As a student in Nashville, Lewis worked with other students to stage sit-ins at local “whites-only” restaurants. They would show up in suits and ties, very dignified and quite passive, but requesting service. Despite taking beatings and other abuse from some white patrons, they stood their ground, refusing either to leave or to return violence in kind. 

It worked. After just a few months, Nashville began the process of desegregating public spaces. 

There were many other notable moments in Lewis’s young life as a civil rights crusader. He was abused and beaten for his activism. He got himself arrested something like 40 times. 

He was perhaps best known for being among the protestors at the infamous Bloody Sunday incident in Selma, Alabama, in 1965. If you don’t know about this incident, please Google it. Lewis suffered a fractured skull that day.

Bloody Sunday was perhaps the turning point of the movement, finally lending mass public support to the newly-enacted landmark 1964 Civil Rights Act. It also spurred President Lyndon Johnson to propose what became known as the Voting Rights Act of 1965, which gave some teeth at the ballot box to the Civil Rights Act. 

Lewis was elected to Congress in 1986 and served 17 terms in the U.S. House of Representatives. He became a leader in the Democratic Party, having served as a chief deputy whip and as senior chief deputy whip. He received many honorary degrees and awards, including the Presidential Medal of Freedom.

Fittingly, that medal was awarded in 2011 by the first Black president of the United States, Barack Obama. I wonder what was going through Lewis’s mind that day: whether he ever thought he would live to see a Black American president, much less receive such a distinction. 

John Lewis helped achieve tremendous gains for Black Americans during his lifetime. But we still have far to go as a nation. There remains much work left to be done.

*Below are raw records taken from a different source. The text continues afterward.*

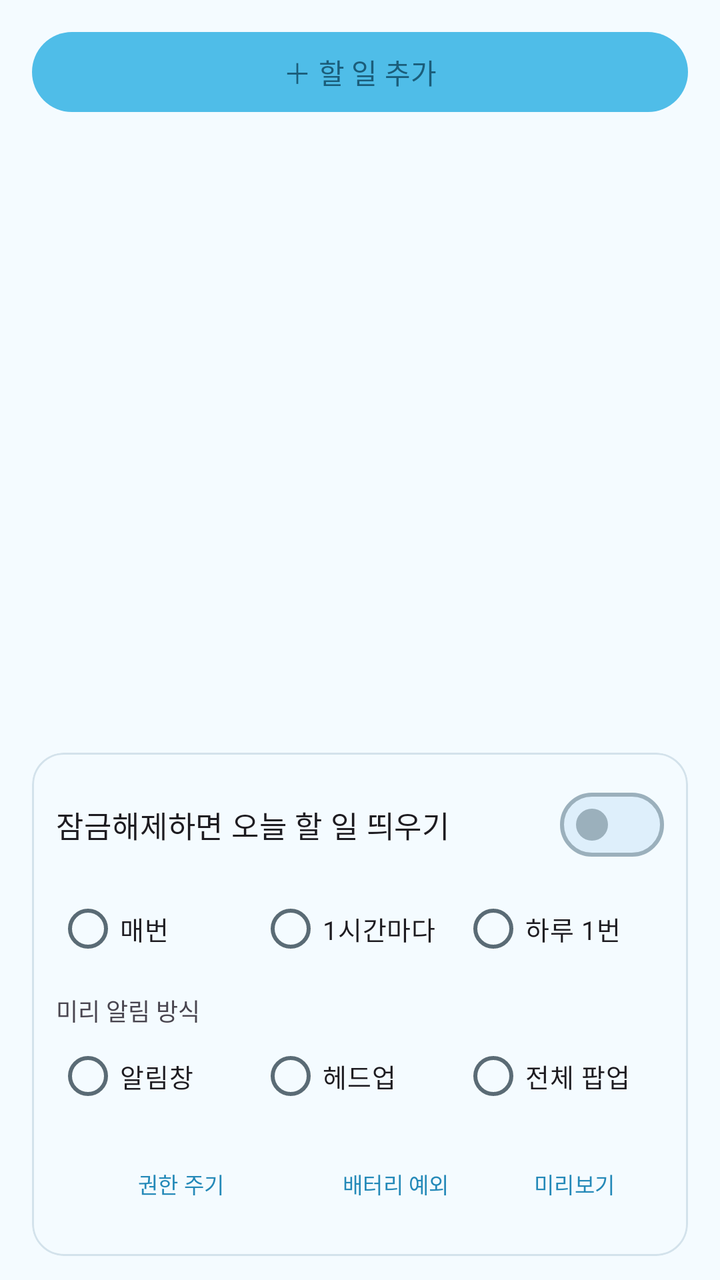
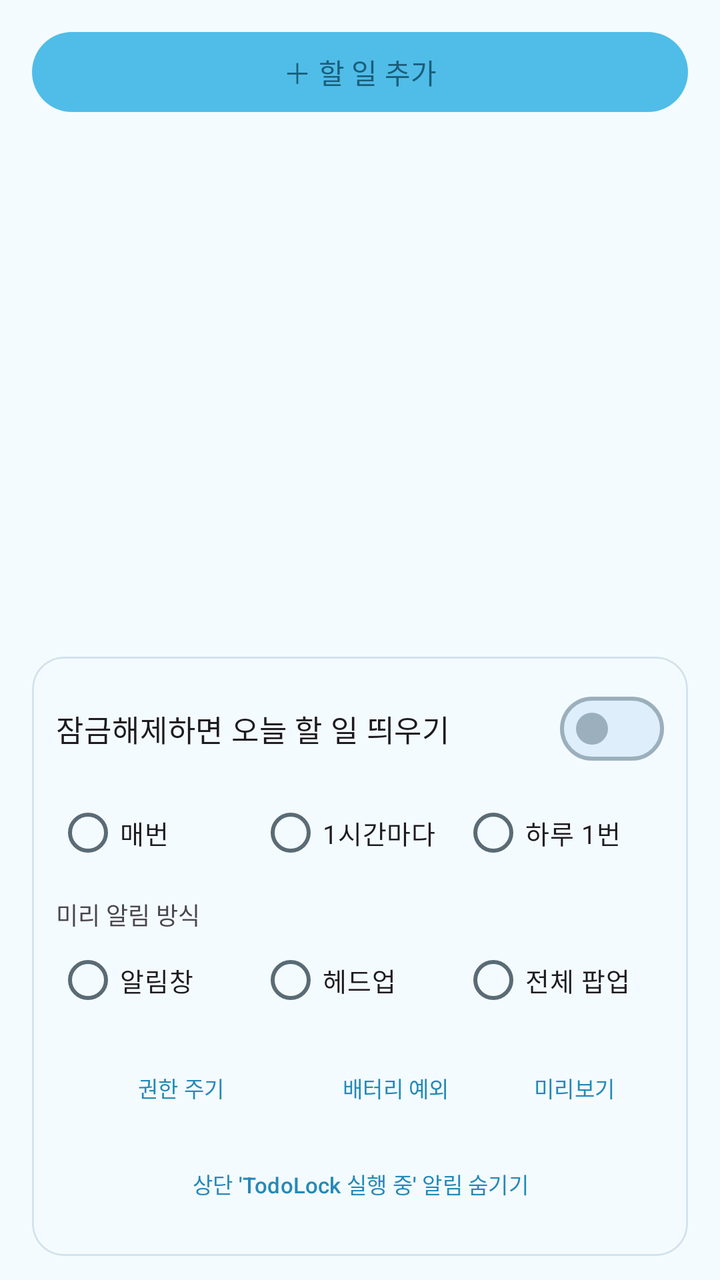

Two renders of the same Android screen: before a commit and after it. Below are the layout's source before the change and the commit's diff.
<!-- AndroidManifest.xml: application theme Theme.TodoLock -->
<!-- res/layout/activity_main.xml -->
<?xml version="1.0" encoding="utf-8"?>
<LinearLayout xmlns:android="http://schemas.android.com/apk/res/android"
    xmlns:app="http://schemas.android.com/apk/res-auto"
    android:layout_width="match_parent"
    android:layout_height="match_parent"
    android:orientation="vertical"
    android:fitsSystemWindows="true"
    android:paddingStart="16dp"
    android:paddingEnd="16dp"
    android:paddingTop="12dp"
    android:paddingBottom="12dp">

    <com.google.android.material.button.MaterialButton
        android:id="@+id/btnOpenAdd"
        style="@style/Widget.TodoLock.Button.Sky"
        android:layout_width="match_parent"
        android:layout_height="wrap_content"
        android:text="＋ 할 일 추가" />

    <TextView
        android:id="@+id/tvEmpty"
        android:layout_width="match_parent"
        android:layout_height="wrap_content"
        android:gravity="center"
        android:paddingTop="32dp"
        android:paddingBottom="32dp"
        android:alpha="0.55"
        android:text="할 일이 없습니다.\n오늘 할 일이 없으면 잠금해제 시 팝업도 뜨지 않아요."
        android:visibility="gone" />

    <androidx.recyclerview.widget.RecyclerView
        android:id="@+id/recycler"
        android:layout_width="match_parent"
        android:layout_height="0dp"
        android:layout_weight="1"
        android:layout_marginTop="8dp"
        android:clipToPadding="false"
        android:scrollbars="vertical" />

    <com.google.android.material.card.MaterialCardView
        android:layout_width="match_parent"
        android:layout_height="wrap_content"
        android:layout_marginTop="8dp"
        app:cardCornerRadius="16dp"
        app:cardElevation="0dp"
        app:strokeWidth="1dp">

        <LinearLayout
            android:layout_width="match_parent"
            android:layout_height="wrap_content"
            android:orientation="vertical"
            android:padding="12dp">

            <com.google.android.material.materialswitch.MaterialSwitch
                android:id="@+id/swEnabled"
                android:layout_width="match_parent"
                android:layout_height="wrap_content"
                android:text="잠금해제하면 오늘 할 일 띄우기"
                android:textSize="15sp" />

            <RadioGroup
                android:id="@+id/rgMode"
                android:layout_width="match_parent"
                android:layout_height="wrap_content"
                android:orientation="horizontal"
                android:layout_marginTop="4dp">

                <RadioButton
                    android:id="@+id/rbAlways"
                    android:layout_width="0dp"
                    android:layout_height="wrap_content"
                    android:layout_weight="1"
                    android:textSize="13sp"
                    android:text="매번" />

                <RadioButton
                    android:id="@+id/rbHourly"
                    android:layout_width="0dp"
                    android:layout_height="wrap_content"
                    android:layout_weight="1"
                    android:textSize="13sp"
                    android:text="1시간마다" />

                <RadioButton
                    android:id="@+id/rbOnce"
                    android:layout_width="0dp"
                    android:layout_height="wrap_content"
                    android:layout_weight="1"
                    android:textSize="13sp"
                    android:text="하루 1번" />
            </RadioGroup>

            <TextView
                android:layout_width="match_parent"
                android:layout_height="wrap_content"
                android:layout_marginTop="8dp"
                android:text="미리 알림 방식"
                android:textSize="12sp"
                android:textColor="?android:attr/textColorSecondary" />

            <RadioGroup
                android:id="@+id/rgRemind"
                android:layout_width="match_parent"
                android:layout_height="wrap_content"
                android:orientation="horizontal">

                <RadioButton
                    android:id="@+id/rbShade"
                    android:layout_width="0dp"
                    android:layout_height="wrap_content"
                    android:layout_weight="1"
                    android:textSize="13sp"
                    android:text="알림창" />

                <RadioButton
                    android:id="@+id/rbHeadsUp"
                    android:layout_width="0dp"
                    android:layout_height="wrap_content"
                    android:layout_weight="1"
                    android:textSize="13sp"
                    android:text="헤드업" />

                <RadioButton
                    android:id="@+id/rbPopup"
                    android:layout_width="0dp"
                    android:layout_height="wrap_content"
                    android:layout_weight="1"
                    android:textSize="13sp"
                    android:text="전체 팝업" />
            </RadioGroup>

            <TextView
                android:id="@+id/tvPermWarn"
                android:layout_width="match_parent"
                android:layout_height="wrap_content"
                android:textSize="12sp"
                android:textColor="?attr/colorError"
                android:layout_marginTop="4dp"
                android:text="⚠ '다른 앱 위에 표시' 권한이 없으면 팝업 대신 알림으로만 표시됩니다."
                android:visibility="gone" />

            <LinearLayout
                android:layout_width="match_parent"
                android:layout_height="wrap_content"
                android:orientation="horizontal"
                android:layout_marginTop="6dp">

                <com.google.android.material.button.MaterialButton
                    android:id="@+id/btnOverlay"
                    style="@style/Widget.Material3.Button.TextButton"
                    android:layout_width="0dp"
                    android:layout_height="wrap_content"
                    android:layout_weight="1.4"
                    android:textSize="11sp"
                    android:paddingStart="4dp"
                    android:paddingEnd="4dp"
                    android:insetLeft="0dp"
                    android:insetRight="0dp"
                    android:text="권한 주기" />

                <com.google.android.material.button.MaterialButton
                    android:id="@+id/btnBattery"
                    style="@style/Widget.Material3.Button.TextButton"
                    android:layout_width="0dp"
                    android:layout_height="wrap_content"
                    android:layout_weight="1"
                    android:textSize="11sp"
                    android:paddingStart="4dp"
                    android:paddingEnd="4dp"
                    android:insetLeft="0dp"
                    android:insetRight="0dp"
                    android:text="배터리 예외" />

                <com.google.android.material.button.MaterialButton
                    android:id="@+id/btnTest"
                    style="@style/Widget.Material3.Button.TextButton"
                    android:layout_width="0dp"
                    android:layout_height="wrap_content"
                    android:layout_weight="1"
                    android:textSize="11sp"
                    android:paddingStart="4dp"
                    android:paddingEnd="4dp"
                    android:insetLeft="0dp"
                    android:insetRight="0dp"
                    android:text="미리보기" />
            </LinearLayout>

        </LinearLayout>
    </com.google.android.material.card.MaterialCardView>
</LinearLayout>
<!-- resources referenced by this layout -->
<resources>
  <style name="Widget.TodoLock.Button.Sky" parent="Widget.Material3.Button">
          <item name="backgroundTint">@color/sky_bright</item>
          <item name="android:textColor">@color/on_sky_bright</item>
          <item name="iconTint">@color/on_sky_bright</item>
          <item name="rippleColor">@color/on_sky_bright</item>
      </style>
  <color name="sky_bright">#4FBDE8</color>
  <color name="on_sky_bright">#1B5D7A</color>
  <color name="md_primary">#2489B8</color>
  <color name="md_on_primary">#FFFFFF</color>
  <color name="md_primary_container">#DCF2FE</color>
  <color name="md_on_primary_container">#1B5673</color>
  <color name="md_secondary">#4E616D</color>
  <color name="md_on_secondary">#FFFFFF</color>
  <color name="md_secondary_container">#D1E5F4</color>
  <color name="md_on_secondary_container">#0A1E28</color>
  <color name="md_tertiary">#5F5B7D</color>
  <color name="md_on_tertiary">#FFFFFF</color>
  <color name="md_tertiary_container">#E5DEFF</color>
  <color name="md_on_tertiary_container">#1B1736</color>
  <color name="md_error">#BA1A1A</color>
  <color name="md_on_error">#FFFFFF</color>
  <color name="md_error_container">#FFDAD6</color>
  <color name="md_on_error_container">#410002</color>
  <color name="md_background">#F4FBFF</color>
  <color name="md_on_background">#2C3A42</color>
  <color name="md_surface">#F4FBFF</color>
  <color name="md_on_surface">#2C3A42</color>
  <color name="md_surface_variant">#E3EEF5</color>
  <color name="md_on_surface_variant">#5A6B75</color>
  <color name="md_outline">#9BB0BC</color>
  <color name="md_outline_variant">#D3E2EB</color>
  <color name="md_inverse_surface">#2E3133</color>
  <color name="md_inverse_on_surface">#EFF1F3</color>
  <color name="md_inverse_primary">#83CFFF</color>
  <color name="md_surface_dim">#DDEBF4</color>
  <color name="md_surface_bright">#FBFDFF</color>
  <color name="md_surface_container_lowest">#FFFFFF</color>
  <color name="md_surface_container_low">#F9FCFF</color>
  <color name="md_surface_container">#EFF8FE</color>
  <color name="md_surface_container_high">#E7F4FD</color>
  <color name="md_surface_container_highest">#DEEFFB</color>
  <!-- unchanged entries left out for length: 1 -->
</resources>

<!-- the commit's change to res/layout/activity_main.xml (unified diff, before → after) -->
@@ -185,6 +185,15 @@
                     android:text="미리보기" />
             </LinearLayout>
 
+            
+            <com.google.android.material.button.MaterialButton
+                android:id="@+id/btnHideOngoing"
+                style="@style/Widget.Material3.Button.TextButton"
+                android:layout_width="match_parent"
+                android:layout_height="wrap_content"
+                android:textSize="11sp"
+                android:text="상단 'TodoLock 실행 중' 알림 숨기기" />
+
         </LinearLayout>
     </com.google.android.material.card.MaterialCardView>
 </LinearLayout>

Pete Koutoulas is an IT professional working in Lexington. He and his wife have resided in Winchester since 2015. Pete can be reached at pete@koutoulas.me or follow him on Facebook at fb.me/PeteTheSun.